__The task__
From the entries below, give the number of lines where the word "data" occurs, and nothing else.

__Provided records__
▬▬▬▬▬▬
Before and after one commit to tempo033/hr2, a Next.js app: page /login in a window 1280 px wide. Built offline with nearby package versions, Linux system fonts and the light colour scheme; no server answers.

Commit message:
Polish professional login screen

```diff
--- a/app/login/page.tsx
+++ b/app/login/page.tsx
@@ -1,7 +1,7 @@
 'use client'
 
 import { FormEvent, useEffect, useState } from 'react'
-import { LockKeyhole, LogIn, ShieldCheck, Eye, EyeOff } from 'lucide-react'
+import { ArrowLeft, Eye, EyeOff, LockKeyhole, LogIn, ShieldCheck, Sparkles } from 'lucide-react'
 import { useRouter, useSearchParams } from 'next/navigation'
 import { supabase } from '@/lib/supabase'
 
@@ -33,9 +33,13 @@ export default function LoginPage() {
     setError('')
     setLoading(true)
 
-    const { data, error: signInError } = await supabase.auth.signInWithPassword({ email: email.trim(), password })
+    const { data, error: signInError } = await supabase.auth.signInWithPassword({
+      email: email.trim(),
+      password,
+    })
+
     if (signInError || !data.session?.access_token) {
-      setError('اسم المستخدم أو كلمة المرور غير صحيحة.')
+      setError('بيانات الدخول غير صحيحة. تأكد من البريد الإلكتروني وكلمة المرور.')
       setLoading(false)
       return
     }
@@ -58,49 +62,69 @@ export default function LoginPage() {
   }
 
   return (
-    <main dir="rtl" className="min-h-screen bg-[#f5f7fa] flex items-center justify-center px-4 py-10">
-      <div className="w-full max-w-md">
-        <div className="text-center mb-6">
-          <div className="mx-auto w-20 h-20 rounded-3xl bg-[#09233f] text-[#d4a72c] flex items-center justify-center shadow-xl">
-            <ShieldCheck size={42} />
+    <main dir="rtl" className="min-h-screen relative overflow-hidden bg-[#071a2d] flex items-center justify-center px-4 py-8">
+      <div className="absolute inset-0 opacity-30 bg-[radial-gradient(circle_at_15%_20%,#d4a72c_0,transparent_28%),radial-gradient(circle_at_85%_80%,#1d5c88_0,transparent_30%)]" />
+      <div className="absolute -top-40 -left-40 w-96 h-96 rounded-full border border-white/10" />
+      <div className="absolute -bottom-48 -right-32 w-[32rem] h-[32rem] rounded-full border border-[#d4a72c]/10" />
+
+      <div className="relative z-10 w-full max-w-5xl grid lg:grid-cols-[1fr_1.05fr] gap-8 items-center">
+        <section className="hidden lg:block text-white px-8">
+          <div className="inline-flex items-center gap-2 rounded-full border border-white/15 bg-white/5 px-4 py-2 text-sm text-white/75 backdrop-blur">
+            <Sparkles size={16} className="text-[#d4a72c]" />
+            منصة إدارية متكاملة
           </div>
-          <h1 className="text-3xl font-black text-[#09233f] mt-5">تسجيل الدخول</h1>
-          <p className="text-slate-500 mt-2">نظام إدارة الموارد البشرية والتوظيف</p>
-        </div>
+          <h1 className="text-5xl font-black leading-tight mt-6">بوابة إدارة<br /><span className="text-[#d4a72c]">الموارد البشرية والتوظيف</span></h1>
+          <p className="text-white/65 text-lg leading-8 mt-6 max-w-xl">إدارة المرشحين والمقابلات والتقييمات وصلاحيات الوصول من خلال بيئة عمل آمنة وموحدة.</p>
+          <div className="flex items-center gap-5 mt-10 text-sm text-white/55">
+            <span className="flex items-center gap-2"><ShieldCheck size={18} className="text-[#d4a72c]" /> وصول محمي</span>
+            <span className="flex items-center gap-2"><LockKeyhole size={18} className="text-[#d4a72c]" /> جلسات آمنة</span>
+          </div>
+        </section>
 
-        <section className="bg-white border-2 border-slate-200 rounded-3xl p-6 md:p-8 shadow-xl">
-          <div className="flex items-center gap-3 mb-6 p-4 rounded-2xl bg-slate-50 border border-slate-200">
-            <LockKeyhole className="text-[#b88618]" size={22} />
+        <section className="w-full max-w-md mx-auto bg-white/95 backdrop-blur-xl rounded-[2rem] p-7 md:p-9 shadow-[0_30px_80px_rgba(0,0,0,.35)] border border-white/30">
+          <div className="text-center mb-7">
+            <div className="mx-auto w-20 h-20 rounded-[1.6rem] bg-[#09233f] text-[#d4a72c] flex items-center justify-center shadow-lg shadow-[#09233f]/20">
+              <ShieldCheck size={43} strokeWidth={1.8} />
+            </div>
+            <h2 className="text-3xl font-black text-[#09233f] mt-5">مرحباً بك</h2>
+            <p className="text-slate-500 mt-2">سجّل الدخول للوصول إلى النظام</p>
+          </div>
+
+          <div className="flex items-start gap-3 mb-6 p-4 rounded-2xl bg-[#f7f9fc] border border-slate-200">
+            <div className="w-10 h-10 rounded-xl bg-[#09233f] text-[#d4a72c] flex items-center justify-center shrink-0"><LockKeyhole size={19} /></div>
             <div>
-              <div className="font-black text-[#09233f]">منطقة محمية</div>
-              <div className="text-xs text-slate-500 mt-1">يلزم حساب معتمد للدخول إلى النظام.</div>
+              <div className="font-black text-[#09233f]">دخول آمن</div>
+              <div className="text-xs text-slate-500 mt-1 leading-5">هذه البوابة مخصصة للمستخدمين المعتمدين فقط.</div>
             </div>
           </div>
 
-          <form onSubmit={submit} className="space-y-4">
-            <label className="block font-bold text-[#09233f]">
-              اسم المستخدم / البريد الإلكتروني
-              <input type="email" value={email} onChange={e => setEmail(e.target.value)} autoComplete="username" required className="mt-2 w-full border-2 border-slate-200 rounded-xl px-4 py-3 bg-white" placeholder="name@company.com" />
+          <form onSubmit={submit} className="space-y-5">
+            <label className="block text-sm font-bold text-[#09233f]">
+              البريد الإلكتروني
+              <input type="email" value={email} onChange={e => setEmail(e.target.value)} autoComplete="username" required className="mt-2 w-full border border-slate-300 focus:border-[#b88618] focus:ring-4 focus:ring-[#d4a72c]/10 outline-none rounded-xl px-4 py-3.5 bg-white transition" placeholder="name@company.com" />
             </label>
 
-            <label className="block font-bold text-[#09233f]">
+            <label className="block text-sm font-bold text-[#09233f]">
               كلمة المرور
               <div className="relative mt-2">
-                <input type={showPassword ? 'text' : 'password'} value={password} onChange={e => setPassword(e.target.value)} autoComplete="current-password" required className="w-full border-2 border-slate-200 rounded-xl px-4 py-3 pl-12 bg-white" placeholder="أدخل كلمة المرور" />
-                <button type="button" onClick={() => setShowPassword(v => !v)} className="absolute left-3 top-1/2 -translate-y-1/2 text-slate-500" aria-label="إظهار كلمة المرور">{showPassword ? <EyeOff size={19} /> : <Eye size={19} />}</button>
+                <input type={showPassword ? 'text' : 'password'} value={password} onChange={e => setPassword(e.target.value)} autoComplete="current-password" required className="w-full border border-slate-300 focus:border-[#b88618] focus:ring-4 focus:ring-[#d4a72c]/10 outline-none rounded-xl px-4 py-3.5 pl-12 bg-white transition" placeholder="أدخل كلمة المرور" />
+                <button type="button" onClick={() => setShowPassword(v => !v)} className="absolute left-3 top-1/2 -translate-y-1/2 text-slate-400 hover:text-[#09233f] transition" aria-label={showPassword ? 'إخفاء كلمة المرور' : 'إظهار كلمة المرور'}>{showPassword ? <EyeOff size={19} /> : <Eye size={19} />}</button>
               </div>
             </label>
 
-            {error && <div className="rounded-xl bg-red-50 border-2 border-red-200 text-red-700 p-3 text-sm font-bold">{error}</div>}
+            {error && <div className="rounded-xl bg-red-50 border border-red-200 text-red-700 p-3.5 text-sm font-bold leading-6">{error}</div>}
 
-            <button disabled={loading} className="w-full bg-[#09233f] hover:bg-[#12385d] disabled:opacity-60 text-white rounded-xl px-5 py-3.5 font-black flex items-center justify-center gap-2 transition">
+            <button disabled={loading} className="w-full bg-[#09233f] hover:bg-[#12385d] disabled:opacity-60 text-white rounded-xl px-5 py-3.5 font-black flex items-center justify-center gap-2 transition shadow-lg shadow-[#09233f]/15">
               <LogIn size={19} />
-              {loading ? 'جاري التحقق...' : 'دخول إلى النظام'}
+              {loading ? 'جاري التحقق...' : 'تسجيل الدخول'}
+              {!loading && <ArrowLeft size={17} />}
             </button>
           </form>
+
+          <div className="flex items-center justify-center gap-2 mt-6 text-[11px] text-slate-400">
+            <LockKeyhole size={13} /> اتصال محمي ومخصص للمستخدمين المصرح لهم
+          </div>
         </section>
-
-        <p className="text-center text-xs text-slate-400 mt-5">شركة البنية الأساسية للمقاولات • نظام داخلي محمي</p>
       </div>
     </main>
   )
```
▬▬▬▬▬▬
__Final answer__
3